A nervous set of parents met with me. Tears came quickly. Judy, the mom, spoke in-between honks into her tissue: “Johnny, our 7th grader… [honk!]… he’s always been such a good boy. And he’s always loved Jesus.”
The dad nodded.
Judy continued: “But the other night at dinner… [honk!]… Johnny said, ‘I’m not sure I want to be a Christian anymore.’” [honk!]
A big smile broke out across my face.
Their faces made it obvious they were somewhere between confused and offended by my grin. So I explained:
Questioning and examining (usually called “doubting”) Mom and Dad’s faith system, or her own childhood faith system, is a necessary part of early teen faith development.
Did you catch that? Parents (and plenty of youth workers) are usually threatened, even frightened, by their kids’ doubts. But teenagers who don’t go through this process will reach their early 20s with a stunted (childish) faith!
Let me back up and explain a bit more fully.
The Task of Discovery
Stephen Glenn, a psychologist who published a bunch in the 70s and 80s, developed a helpful little timeline (I’m modifying the ages Glenn suggests to account for our current context). He said the first few years of life are all about “discovery”. The next few years (4 – 7, roughly) are all about “testing”. And the years from 8 – 10 are focused on “concluding.”
Then a shift of seismic proportions–-usually called puberty–-comes along like massive storm waves crashing against a sea wall made of chalk or sandstone. Wave after wave, erosion takes place–erosion of all those nice pre-teen conclusions. And the cycle begins again: 11 – 14 are years of “discovery”; 15 to 20 year-olds tend to focus on “testing”; and those in their 20something years (now called “emerging adults”) shift to forming conclusions.
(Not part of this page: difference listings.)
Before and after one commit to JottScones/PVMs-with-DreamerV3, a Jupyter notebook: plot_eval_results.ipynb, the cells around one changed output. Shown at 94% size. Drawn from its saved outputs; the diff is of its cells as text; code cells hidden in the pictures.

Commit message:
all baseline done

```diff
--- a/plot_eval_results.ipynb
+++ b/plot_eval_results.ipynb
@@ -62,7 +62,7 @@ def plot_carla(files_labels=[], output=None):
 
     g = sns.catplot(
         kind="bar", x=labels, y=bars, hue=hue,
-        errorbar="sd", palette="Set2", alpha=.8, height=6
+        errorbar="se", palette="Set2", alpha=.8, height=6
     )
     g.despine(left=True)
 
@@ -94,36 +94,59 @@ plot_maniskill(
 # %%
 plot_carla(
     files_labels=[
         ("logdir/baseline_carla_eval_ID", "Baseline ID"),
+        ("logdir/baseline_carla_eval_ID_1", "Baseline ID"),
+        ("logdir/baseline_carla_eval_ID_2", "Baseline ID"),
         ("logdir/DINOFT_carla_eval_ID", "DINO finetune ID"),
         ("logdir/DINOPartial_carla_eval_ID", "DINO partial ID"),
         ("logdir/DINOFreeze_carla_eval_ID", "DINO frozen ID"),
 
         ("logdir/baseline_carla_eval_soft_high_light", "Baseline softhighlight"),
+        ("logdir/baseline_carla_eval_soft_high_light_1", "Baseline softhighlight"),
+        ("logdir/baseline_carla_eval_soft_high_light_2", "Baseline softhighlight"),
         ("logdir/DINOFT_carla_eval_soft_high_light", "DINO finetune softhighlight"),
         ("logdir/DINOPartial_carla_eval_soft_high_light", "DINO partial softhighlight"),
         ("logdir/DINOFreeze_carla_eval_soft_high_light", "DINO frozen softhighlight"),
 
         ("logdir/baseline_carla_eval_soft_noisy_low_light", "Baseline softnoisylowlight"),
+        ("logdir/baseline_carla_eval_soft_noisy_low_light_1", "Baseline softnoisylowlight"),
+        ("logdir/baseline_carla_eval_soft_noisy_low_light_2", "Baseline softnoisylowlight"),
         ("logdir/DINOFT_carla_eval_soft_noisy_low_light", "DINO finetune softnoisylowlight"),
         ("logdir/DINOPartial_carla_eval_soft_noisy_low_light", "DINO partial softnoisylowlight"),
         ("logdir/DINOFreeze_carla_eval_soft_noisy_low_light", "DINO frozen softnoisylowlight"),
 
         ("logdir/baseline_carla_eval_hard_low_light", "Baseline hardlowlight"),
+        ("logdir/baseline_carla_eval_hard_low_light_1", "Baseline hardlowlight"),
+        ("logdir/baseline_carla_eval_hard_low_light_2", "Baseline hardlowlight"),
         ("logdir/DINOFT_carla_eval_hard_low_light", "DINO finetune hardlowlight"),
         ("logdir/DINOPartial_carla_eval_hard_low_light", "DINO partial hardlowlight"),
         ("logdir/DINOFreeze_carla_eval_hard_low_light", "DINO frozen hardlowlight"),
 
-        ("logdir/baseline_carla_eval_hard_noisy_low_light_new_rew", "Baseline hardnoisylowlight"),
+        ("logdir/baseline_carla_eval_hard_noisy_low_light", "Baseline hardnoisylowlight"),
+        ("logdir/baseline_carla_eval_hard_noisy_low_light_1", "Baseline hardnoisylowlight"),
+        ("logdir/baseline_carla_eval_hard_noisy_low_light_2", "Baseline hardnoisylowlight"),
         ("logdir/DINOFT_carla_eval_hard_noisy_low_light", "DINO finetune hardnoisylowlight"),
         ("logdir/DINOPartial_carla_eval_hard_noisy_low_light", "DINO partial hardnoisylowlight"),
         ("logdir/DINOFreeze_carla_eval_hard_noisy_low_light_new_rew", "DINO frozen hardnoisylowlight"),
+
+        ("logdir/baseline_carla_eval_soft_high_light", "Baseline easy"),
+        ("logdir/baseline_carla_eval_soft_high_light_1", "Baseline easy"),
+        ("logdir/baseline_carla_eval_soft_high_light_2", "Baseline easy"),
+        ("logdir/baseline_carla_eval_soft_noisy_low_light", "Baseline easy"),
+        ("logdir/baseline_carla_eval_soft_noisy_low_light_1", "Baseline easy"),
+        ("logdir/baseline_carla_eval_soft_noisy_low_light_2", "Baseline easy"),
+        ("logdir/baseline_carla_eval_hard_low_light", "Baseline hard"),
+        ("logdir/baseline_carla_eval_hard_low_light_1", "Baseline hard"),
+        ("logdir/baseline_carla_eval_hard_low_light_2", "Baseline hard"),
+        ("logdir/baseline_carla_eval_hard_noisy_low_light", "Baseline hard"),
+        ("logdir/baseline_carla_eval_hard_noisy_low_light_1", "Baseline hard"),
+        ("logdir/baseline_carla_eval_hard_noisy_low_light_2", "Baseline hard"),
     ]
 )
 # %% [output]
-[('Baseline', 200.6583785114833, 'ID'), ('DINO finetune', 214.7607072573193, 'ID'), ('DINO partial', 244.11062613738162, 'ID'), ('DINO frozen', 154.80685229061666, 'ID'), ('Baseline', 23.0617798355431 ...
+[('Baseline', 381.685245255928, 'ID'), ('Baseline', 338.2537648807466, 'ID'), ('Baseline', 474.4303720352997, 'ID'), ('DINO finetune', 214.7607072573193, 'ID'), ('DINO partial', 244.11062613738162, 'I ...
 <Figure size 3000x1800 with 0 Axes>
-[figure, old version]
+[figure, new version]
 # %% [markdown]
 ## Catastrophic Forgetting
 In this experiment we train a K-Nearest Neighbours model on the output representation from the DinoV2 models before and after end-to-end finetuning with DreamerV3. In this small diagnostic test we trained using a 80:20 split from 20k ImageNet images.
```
Can’t you see that in your young teen? They’re in the midst of a massive adventure of discovery. That’s why they want to try everything–four sports, three clubs, five friendship groups, a new hobby or collection each month. They’re trying to gather data about the world, about how people interact, about values, about reactions. And, about what it means to be a Christ-follower.
So wrestling with “what do I believe?” becomes a wonderful question for young teens to ask. That doesn’t mean we fan the flames of their doubts (“I can’t believe you still believe that!”). It means we come alongside them in their doubts, rather than interpreting those questions (that data collection) as a real rejection of faith.
How Should Parents Respond?
Don’t freak out. When you hear doubts squeaking out, take a deep breath. Thank God that your budding teenager is still willing to verbalize this kind of thing with you. A strong negative reaction will teach your child that she shouldn’t share in the future.
Exercise curiosity. Young teens rarely have the self-awareness to verbalize their doubts in helpful and constructive ways. We have to look beyond the presenting evidence for the question(s) forming in the background. And we have to ask.
Encourage verbalization. In other words, talk about it! Healthy dialogue is often all that’s needed. Ask questions, rather than preaching.
Share in first-person. Your pre-teen or young teen will “catch” more from your life than from your words. When you do choose to share words, try not to be too prescriptive (“Johnny, what you need to do is this….”). Instead, share from your own life. Respond to doubts with your own story, including your own doubts (past or present).
Pray. Isn’t that one obvious? Your child is going through the most formative and tender years in faith development. Talk to God constantly!
Mark Oestreicher is a partner in The Youth Cartel, a veteran youth worker, and a parent of a 20 year-old daughter and 16 year-old son. He speaks frequently to parents, and is the author or co-author of six books for parents, including A Parents Guide to Understanding Teenage Guys, A Parents Guide to Understanding Teenage Girls, A Parents Guide to Understanding Teenage Brains, A Parents Guide to Understanding Social Media, A Parents Guide to Understanding Sex & Dating, and Understanding Your Young Teen. With his own “apprentice adults,” he co-authored a book for teenagers: 99 Thoughts on Raising Your Parents.